It bears repeating that in a state with the nation’s most pronounced poverty and the nation’s second-lowest percentage of adults with bachelor’s degrees, the prizes of better jobs and better lives for our children and grandchildren are inextricably tied to an excellent, affordable, and accessible system of higher education.
It’s a fact – the states with the highest levels of educational attainment are also the states with the highest per capita income. There is a direct correlation. College graduates also contribute more in taxes at the state and national levels, helping sustain public education, law enforcement, and other government functions. At the same time, they draw less from social support programs such as food stamps and Medicaid, and are less likely to be incarcerated, which results in high costs to the state.

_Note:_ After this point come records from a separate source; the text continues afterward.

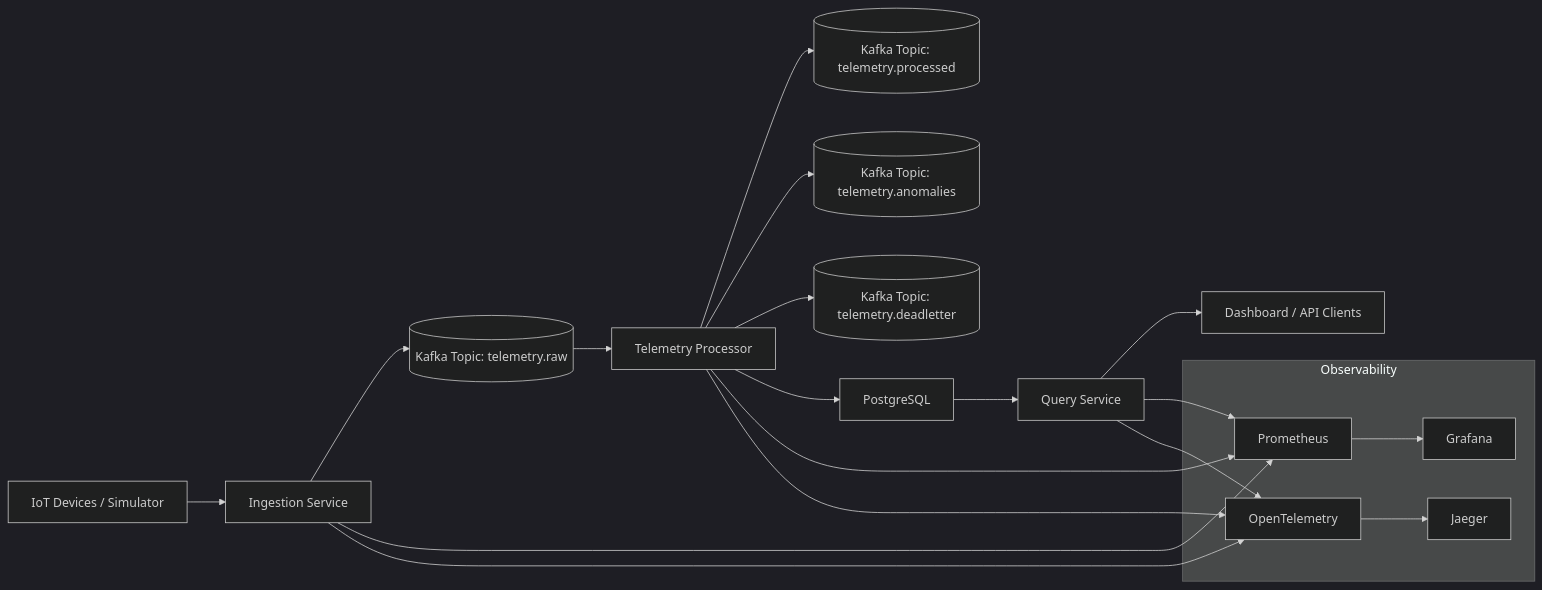
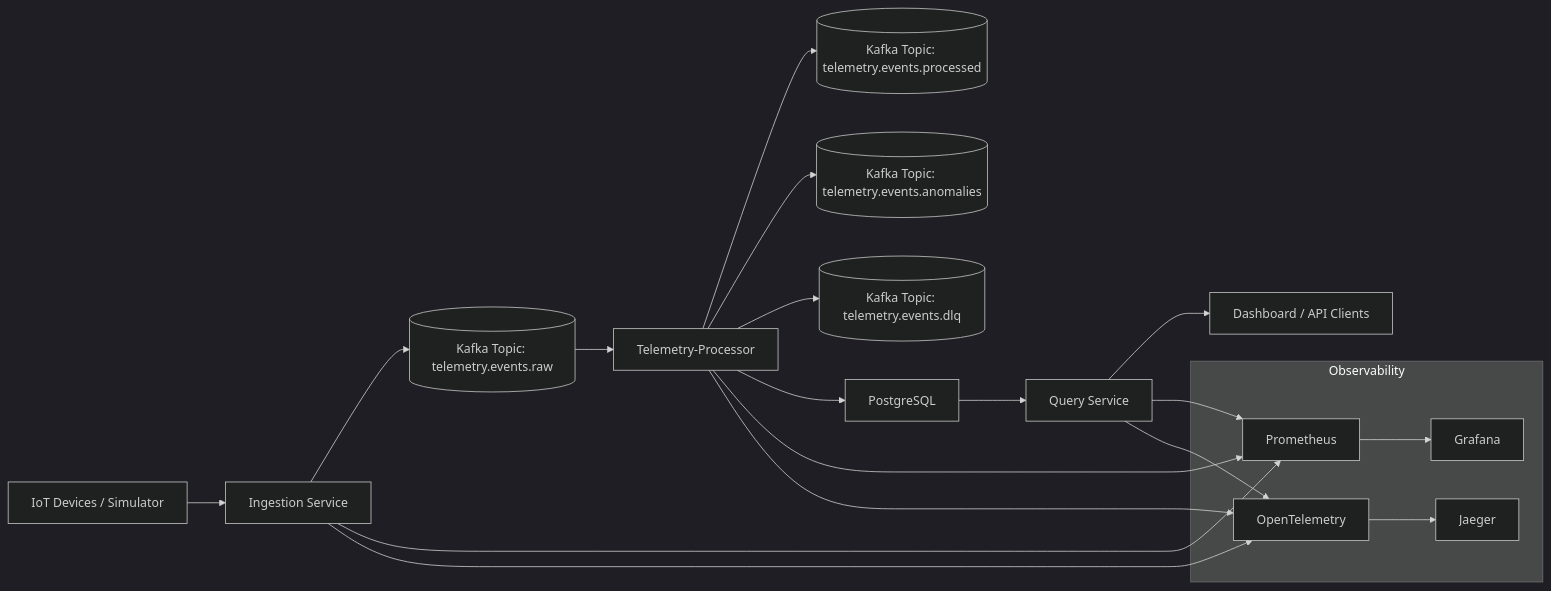
Before and after one commit to ME-Massine/pulsestream: the diagram in docs/diagrams/system-architecture.md, drawn with Mermaid (dark theme). The commit also changed other lines of this file and 6 other files, not shown here.

Commit message:
docs: fix diagram naming consistency and align with architecture standard

````diff
--- a/docs/diagrams/system-architecture.md
+++ b/docs/diagrams/system-architecture.md
@@ -5,32 +5,32 @@
 ```mermaid
 flowchart LR
     A[IoT Devices / Simulator] --> B[Ingestion Service]
-    B --> T1[(Kafka Topic: telemetry.raw)]
+    B --> T1[(Kafka Topic: telemetry.events.raw)]
 
-    T1 --> C[Telemetry Processor]
-    C --> T2[(Kafka Topic: telemetry.processed)]
-    C --> T3[(Kafka Topic: telemetry.anomalies)]
-    C --> T4[(Kafka Topic: telemetry.deadletter)]
+    T1 --> C[Telemetry-Processor]
+    C --> T2[(Kafka Topic: telemetry.events.processed )]
+    C --> T3[(Kafka Topic: telemetry.events.anomalies)]
+    C --> T4[(Kafka Topic: telemetry.events.dlq)]
 
     C --> D[PostgreSQL]
     D --> E[Query Service]
     E --> F[Dashboard / API Clients]
 
     subgraph Observability
         P[Prometheus]
         G[Grafana]
         O[OpenTelemetry]
         J[Jaeger]
     end
 
     B --> P
     C --> P
     E --> P
 
     B --> O
     C --> O
     E --> O
 
     P --> G
     O --> J
 ```
````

Imagine what Mississippi would look like if 35 percent of us had at least a bachelor’s degree, instead of the current 20 percent.
The cost of educating a student at Mississippi State University for one year is almost $16,400, yet a full year’s tuition and fees is only about $7,500 and state support provided to the university is less than $5,500 per student. That leaves a shortfall of $3,400 per student, per year, that the university must struggle to cover from other sources including private giving. That funding gap has almost doubled since 2009, when I became president.
During the same period, since 2009, Mississippi State has achieved historic enrollment growth. We are educating a record number of students this year, but we are accomplishing that task with a level of state support that is lower than it was seven years ago.
Higher education in Mississippi is a bargain compared to the rest of the nation. MSU and the University of Mississippi have two of the lowest tuition costs in the Southeastern Conference. In fact, the average cost of tuition in Mississippi as a whole is the ninth-lowest in the nation at $6,600. It is over $8,700 in Tennessee and over $9,300 in Alabama.
At Mississippi State, more than 90 percent of incoming freshmen receive grants or scholarships from the federal or state government or the university. Half of our bachelor’s degree graduates leave school with no federal loan debt at all. For those who do have student loans to be paid off, the debt is less than that incurred in buying a mid-sized car.
Is the investment in college worth it? Absolutely. College graduates earn 65 percent more than those with only a high school diploma. The lifetime return on investment in a college degree
remains demonstrably high. Our graduates are earning a great return on their investment at the same time university research is making discoveries that change lives and create economic opportunity in Mississippi.
Mississippi’s higher education system remains a mighty engine – powered by intellectual curiosity and scientific research discovery – that is the best hope of transforming our state. Research universities in Mississippi are the best ally taxpayers have in attracting and providing more and better jobs and a growing state economy.
Our students and their families expect us to deliver a high quality education with a superior faculty, modern facilities, and a safe and stimulating environment in a visionary manner that “rings true” with their goals and aspirations. I’ve never had a parent or a student ask me to “cut back on quality.”
Investing in our universities is the smartest move we can make to help create the future that we all want for our state. The direct and indirect returns to Mississippi as a result of having more college graduates in our workforce, along with the benefits of university research and service, far exceed the investment in our institutions the state makes through appropriations.
I am hopeful that our legislators and other leaders will recognize that fact and take action to help our universities keep on providing vital services to more than 3 million Mississippians each day.
Mark E. Keenum is the 19th president of Mississippi State University and is chairman of the Southern Association of Colleges and Schools’ Commission on Colleges’ Executive Council. SACS-COC is the recognized regional accrediting body in the 11 U.S. Southern states for those institutions of higher education that award associate, baccalaureate, master’s or doctoral degrees. Contact him at email@example.com.
Bully Bloc is a non-partisan political action committee not affiliated with Mississippi State University.